SUPPLIED MATERIAL section start
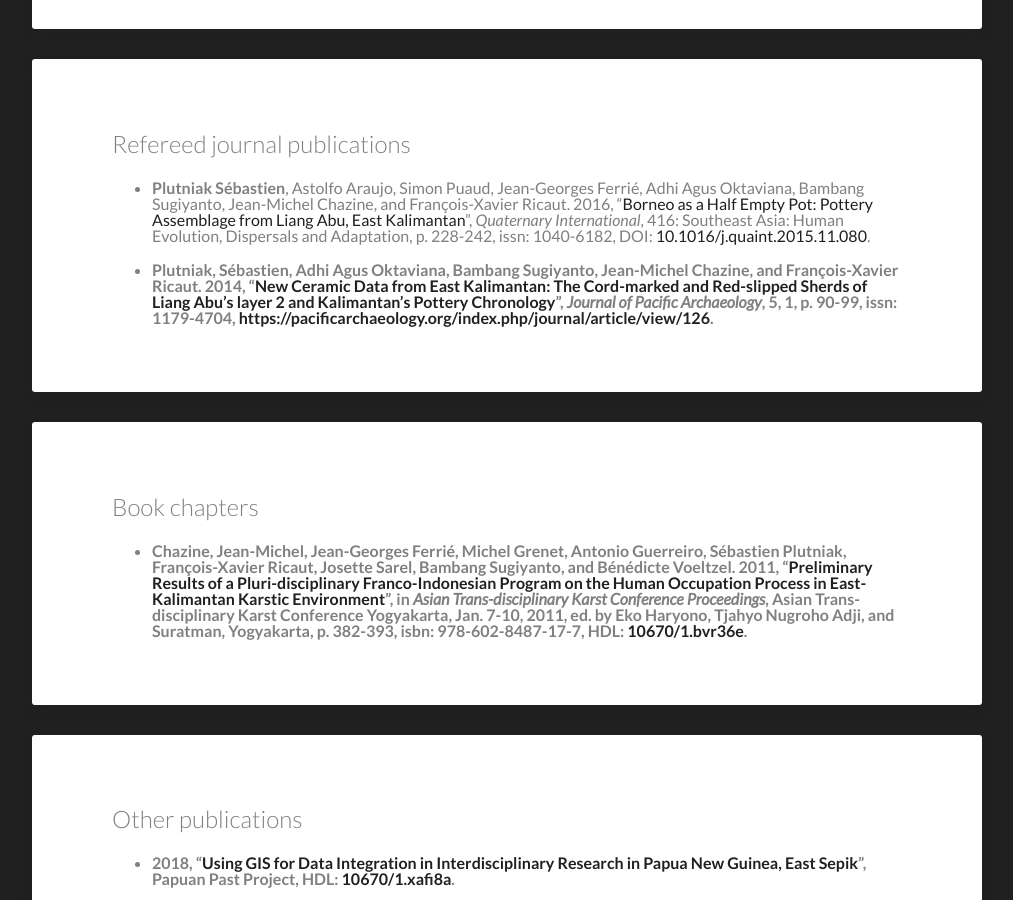
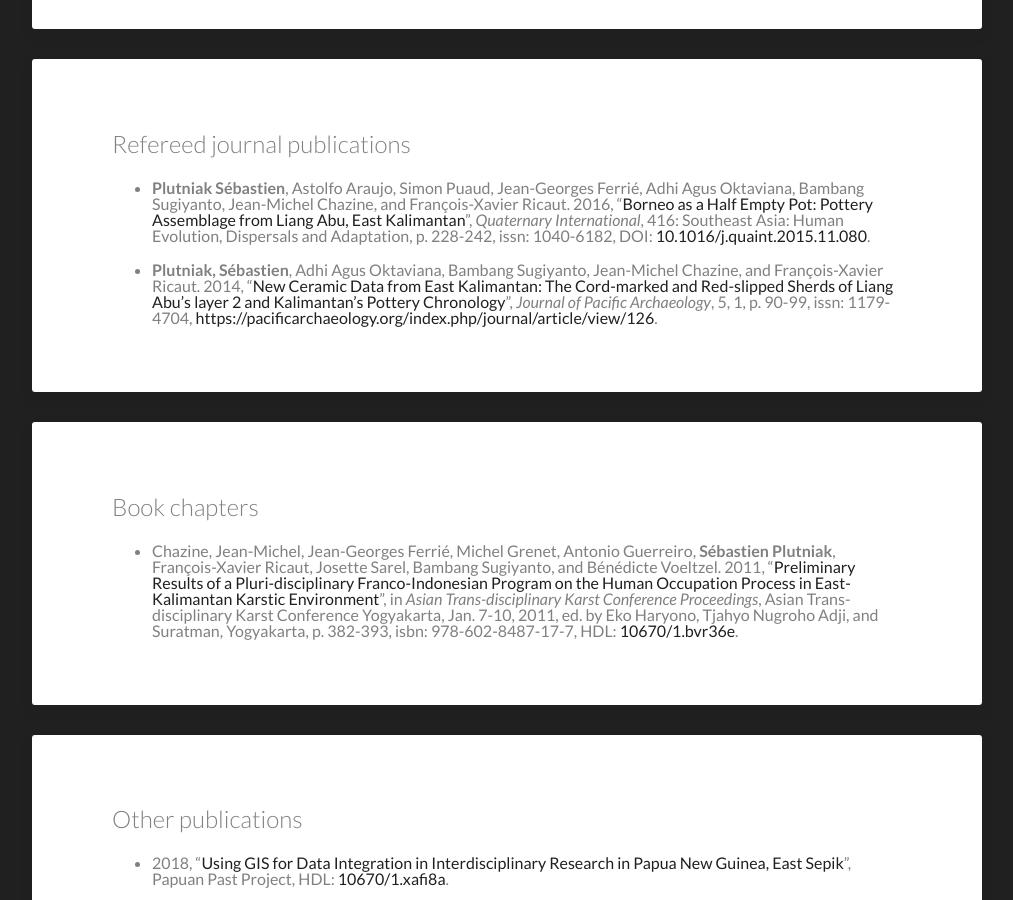
Before and after one commit to sebastien-plutniak/sebastien-plutniak.github.io, a Jekyll site: the page built from pages/archaeology/publications.html, in a window 1280 px wide and 900 px high, scrolled down 500 px. Shown: the whole window, without its empty margins (133-1146 px from the left). Built offline with Jekyll 4.4.1, drawn with Linux system fonts in a browser that asks for light colours.

Commit message:
4rd corrections

```diff
--- a/pages/archaeology/publications.html
+++ b/pages/archaeology/publications.html
@@ -24,8 +24,7 @@
 	East Kalimantan</a>”, <i>Quaternary International</i>, 416: Southeast
 	Asia: Human Evolution, Dispersals and Adaptation, p.&nbsp;228-242,
 	issn: 1040-6182, DOI: <a href="https://doi.org/10.1016/j.quaint.2015.11.080">10.1016/j.quaint.2015.11.080</a>.</p>
-	<li><p style="margin-bottom: 0cm; line-height: 100%"><b>Plutniak</b><b>,</b>
-	<b>Sébastien, Adhi Agus Oktaviana, Bambang Sugiyanto, Jean-Michel Chazine, and
+	<li><p style="margin-bottom: 0cm; line-height: 100%"><b>Plutniak, Sébastien</b>, Adhi Agus Oktaviana, Bambang Sugiyanto, Jean-Michel Chazine, and
 	François-Xavier Ricaut. 2014,
 	 “<a href="https://pacificarchaeology.org/index.php/journal/article/view/126">New Ceramic Data from East Kalimantan: The Cord-marked and Red-slipped Sherds of Liang Abu’s layer 2 and Kalimantan’s Pottery Chronology</a>”, <i>Journal of
 	Pacific Archaeology</i>, 5, 1, p.&nbsp;90-99, issn: 1179-4704,
```
Also changed, not shown: 12 other files.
SUPPLIED MATERIAL section end
• [WHAT THE EXERCISE ASKS]:
Show all lines of the material in which the word "html" can be found.

• [SOLUTION TO THE EXERCISE]:
Before and after one commit to sebastien-plutniak/sebastien-plutniak.github.io, a Jekyll site: the page built from pages/archaeology/publications.html, in a window 1280 px wide and 900 px high, scrolled down 500 px. Shown: the whole window, without its empty margins (133-1146 px from the left). Built offline with Jekyll 4.4.1, drawn with Linux system fonts in a browser that asks for light colours.
--- a/pages/archaeology/publications.html
+++ b/pages/archaeology/publications.html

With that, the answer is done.